Just hours before the start of the hearing, Trump posted a series of tweets claiming Democrats ‘‘made up’’ the allegations of Russian contacts in an attempt to discredit the GOP during the presidential campaign. Trump also urged federal investigators to shift their focus to probe disclosures of classified material.

‘‘The real story that Congress, the FBI and all others should be looking into is the leaking of Classified information,’’ Trump wrote early Monday. ‘‘Must find leaker now!’’

Nunes sought an admission from the officials that the leaks were illegal under the Foreign Intelligence Surveillance Court act, the law that governs foreign intelligence-gathering on U.S. soil or of U.S. persons overseas.

‘‘Yes,’’ Comey answered. ‘‘In addition to being a breach of our trust with the FISA court.’’

Rep. Tom Rooney, R-Fla., pressed Rogers to clarify under what circumstances it would be legitimate for Americans caught on tape speaking with people under surveillance to have their identities disclosed publicly, and whether leaking those identities would ‘‘hurt or help’’ intelligence collection.


‘‘Hurt,’’ Rogers noted.

Rogers stressed that the identities of U.S. persons picked up through ‘‘incidental collection’’ - that being the way intelligence officials picked up on Flynn’s phone calls with Kislyak - are disclosed only on a ‘‘valid, need to know’’ basis, and usually only when there is a criminal activity or potential threat to the United States at play.

Rogers added that there are a total of 20 people in the NSA he has delegated to make decisions about when someone’s identity can be unmasked.

Comey did confirm that the NSA, CIA, FBI, main Justice Department and others - including personnel in the White House in some situations - could have access to unmasked names of U.S. persons.

But he stressed that only the collecting agency can unmask the identities of people. Others with whom the information is shared ‘‘can ask the collectors to unmask,’’ he said - but can’t do it on their own.

GOP members fretted that the leaks to the media would complicate the effort by lawmakers to renew Section 702 of the Foreign Intelligence Surveillance Act, which allows the government to collect through U.S. companies general categories of foreign intelligence contained in phone calls, emails and other electronic communications when one end of the communication is overseas.

Comey rejected the suggestion.

‘‘This conversation has nothing to do with 702,’’ he protested. ‘‘702 is about targeting non-U.S. persons overseas. The FBI can apply to collect electronic surveillance in the United States [on individual targets], but it’s a different thing from 702.’’
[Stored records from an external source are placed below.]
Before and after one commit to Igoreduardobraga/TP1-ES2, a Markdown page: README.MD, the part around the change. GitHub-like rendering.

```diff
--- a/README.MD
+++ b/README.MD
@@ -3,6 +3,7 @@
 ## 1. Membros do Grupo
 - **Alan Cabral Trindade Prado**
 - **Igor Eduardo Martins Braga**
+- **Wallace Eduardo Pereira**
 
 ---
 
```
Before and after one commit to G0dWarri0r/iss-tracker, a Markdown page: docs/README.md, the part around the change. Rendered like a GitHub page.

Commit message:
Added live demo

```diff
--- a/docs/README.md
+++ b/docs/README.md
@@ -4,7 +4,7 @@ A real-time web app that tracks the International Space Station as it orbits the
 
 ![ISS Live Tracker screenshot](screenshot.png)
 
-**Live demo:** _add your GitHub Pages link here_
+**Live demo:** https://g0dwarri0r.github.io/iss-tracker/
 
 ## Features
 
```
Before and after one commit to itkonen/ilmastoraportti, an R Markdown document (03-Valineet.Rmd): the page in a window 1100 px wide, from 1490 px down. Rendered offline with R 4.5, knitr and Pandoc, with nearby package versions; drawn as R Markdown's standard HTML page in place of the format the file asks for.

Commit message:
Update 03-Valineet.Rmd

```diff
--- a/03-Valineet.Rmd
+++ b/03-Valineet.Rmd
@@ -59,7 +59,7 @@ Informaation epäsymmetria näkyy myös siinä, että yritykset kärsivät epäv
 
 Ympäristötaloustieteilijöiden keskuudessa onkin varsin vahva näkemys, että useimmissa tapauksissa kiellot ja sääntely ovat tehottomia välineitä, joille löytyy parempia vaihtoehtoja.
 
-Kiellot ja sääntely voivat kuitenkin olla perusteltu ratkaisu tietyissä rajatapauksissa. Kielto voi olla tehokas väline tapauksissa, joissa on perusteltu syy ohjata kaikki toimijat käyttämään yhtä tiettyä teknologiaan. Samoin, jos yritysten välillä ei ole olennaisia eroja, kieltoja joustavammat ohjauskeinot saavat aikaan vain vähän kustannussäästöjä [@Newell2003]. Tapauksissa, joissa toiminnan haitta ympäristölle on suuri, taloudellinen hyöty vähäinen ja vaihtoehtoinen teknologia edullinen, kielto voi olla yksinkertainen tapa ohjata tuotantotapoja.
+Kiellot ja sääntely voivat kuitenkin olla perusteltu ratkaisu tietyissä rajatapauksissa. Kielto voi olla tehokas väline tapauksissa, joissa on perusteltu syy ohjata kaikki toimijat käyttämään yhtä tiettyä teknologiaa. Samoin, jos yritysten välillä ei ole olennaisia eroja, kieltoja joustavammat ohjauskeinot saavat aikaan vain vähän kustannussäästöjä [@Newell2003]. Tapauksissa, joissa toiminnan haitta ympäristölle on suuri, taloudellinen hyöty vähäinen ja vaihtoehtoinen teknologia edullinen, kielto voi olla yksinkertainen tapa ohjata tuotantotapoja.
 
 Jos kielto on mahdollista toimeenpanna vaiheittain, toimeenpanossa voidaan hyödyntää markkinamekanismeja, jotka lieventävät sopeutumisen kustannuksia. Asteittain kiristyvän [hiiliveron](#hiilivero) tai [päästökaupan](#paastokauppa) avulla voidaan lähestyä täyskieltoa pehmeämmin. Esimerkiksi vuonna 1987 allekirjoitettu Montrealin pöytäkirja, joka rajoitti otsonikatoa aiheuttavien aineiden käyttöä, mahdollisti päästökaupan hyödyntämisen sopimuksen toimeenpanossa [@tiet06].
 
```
Comey declined to say whether any officials had sought approval from the Foreign Intelligence Surveillance Court to monitor anyone in the Trump campaign, saying he did not want to discuss the workings of the highly secretive court. Individuals familiar with the investigation, who spoke on condition of anonymity to discuss a sensitive matter, have said there was no such request made during the campaign.

The FBI probe combines an investigation into hacking operations by Russian spy agencies with efforts to understand how the Kremlin sought to manipulate public opinion and influence the election’s outcome

In January, the intelligence community released a report concluding that Russian President Vladimir Putin wanted to not only undermine the legitimacy of the election process but also harm the campaign of Hillary Clinton and boost Trump’s chances of winning.

Hackers working for Russian spy agencies penetrated the computers of the Democratic National Committee in 2015 and 2016 as well as the email accounts of Democratic officials, intelligence official said in the report. The material was relayed to WikiLeaks, the officials said, and the anti-secrecy group began a series of damaging email releases just before the Democratic National Convention that continued through the fall.

Christina Prignano of the Globe staff contributed to this report.